Enter Julius Caesar. In 1864, Edwin, now owner of New York’s Winter Garden Theatre and a legitimate star, proposed the brothers reunite for a one-night production of Julius Caesar. Edwin would play Brutus, Junius would play Cassius, and John Wilkes would play Marc Antony. Junius enthusiastically agreed—he wanted the publicity. But John Wilkes was suspicious: “Is this some trick of Edwin’s?” he wondered to William Stuart, the Winter Garden’s manager. Stuart recalls John Wilkes’s unfamiliarity with the script; when he read it he was begrudgingly won over.
In a way, John Wilkes was right to think the show was a “trick of Edwin’s.” Promotional materials invited theatergoers to see “THE THREE SONS OF THE GREAT BOOTH”; the show sold out and the theater was packed.
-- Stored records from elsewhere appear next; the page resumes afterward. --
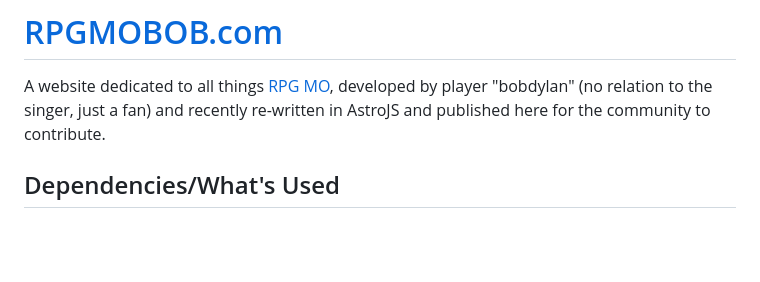
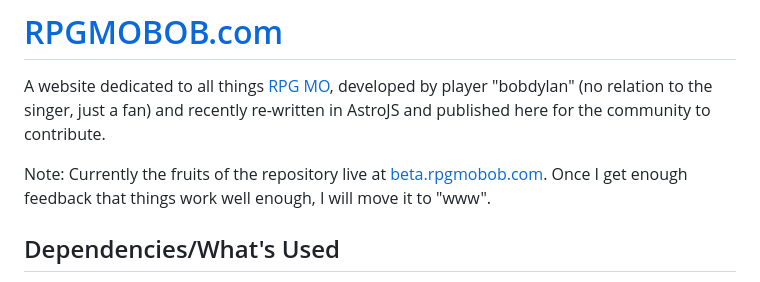
Before and after one commit to thomporter/rpgmobob.com, a Markdown page: README.md, the part around the change. Drawn GitHub-style; blank space fills up the shorter version.

Commit message:
added note about beta.rpgmobob.com

```diff
--- a/README.md
+++ b/README.md
@@ -1,6 +1,8 @@
 # [RPGMOBOB.com](https://rpgmobob.com)
 
 A website dedicated to all things [RPG MO](https://mo.ee), developed by player "bobdylan" (no relation to the singer, just a fan) and recently re-written in AstroJS and published here for the community to contribute.
+
+Note: Currently the fruits of the repository live at [beta.rpgmobob.com](https://beta.rpgmobob.com). Once I get enough feedback that things work well enough, I will move it to "www".
 
 ## Dependencies/What's Used
 
```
Yet instead of using the proceeds of the wildly successful show to help his financially troubled brothers, Edwin deemed the show a benefit production for a statue of Shakespeare in Central Park, which is still there. Neither John Wilkes or Junius were paid for their work on Julius Caesar, when payment would have changed their lives.
The show was paused in the middle due to a fire in a nearby hotel, but after a short break continued unhindered. It was revealed afterward that the fire was part of a Confederate plot to burn down the city; fires were started in 19 hotels, a theater, and P.T. Barnum’s museum, but mostly fizzled out. When the brothers learned about the arson attempts in the newspaper the next morning, John Wilkes vehemently agreed with the plot to attack New York City, and Edwin, who had opposing views, tossed John Wilkes out of his upscale apartment, saying John Wilkes was never welcome in Edwin’s home again.
Five months later, John Wilkes reenacted Julius Caesar in a very different style: by leaping onto the Ford’s Theatre stage in costume and assassinating Abraham Lincoln. A diary entry of Booth’s after the assassination, discovered in a small red notebook on his person when he was shot, reveals the play’s place in his psyche: “After being hunted like a dog last night . . . I am here in despair. And why? For doing what Brutus was honored for.”
Oof! Life, imitating art, imitating life. Beware the ides of March indeed.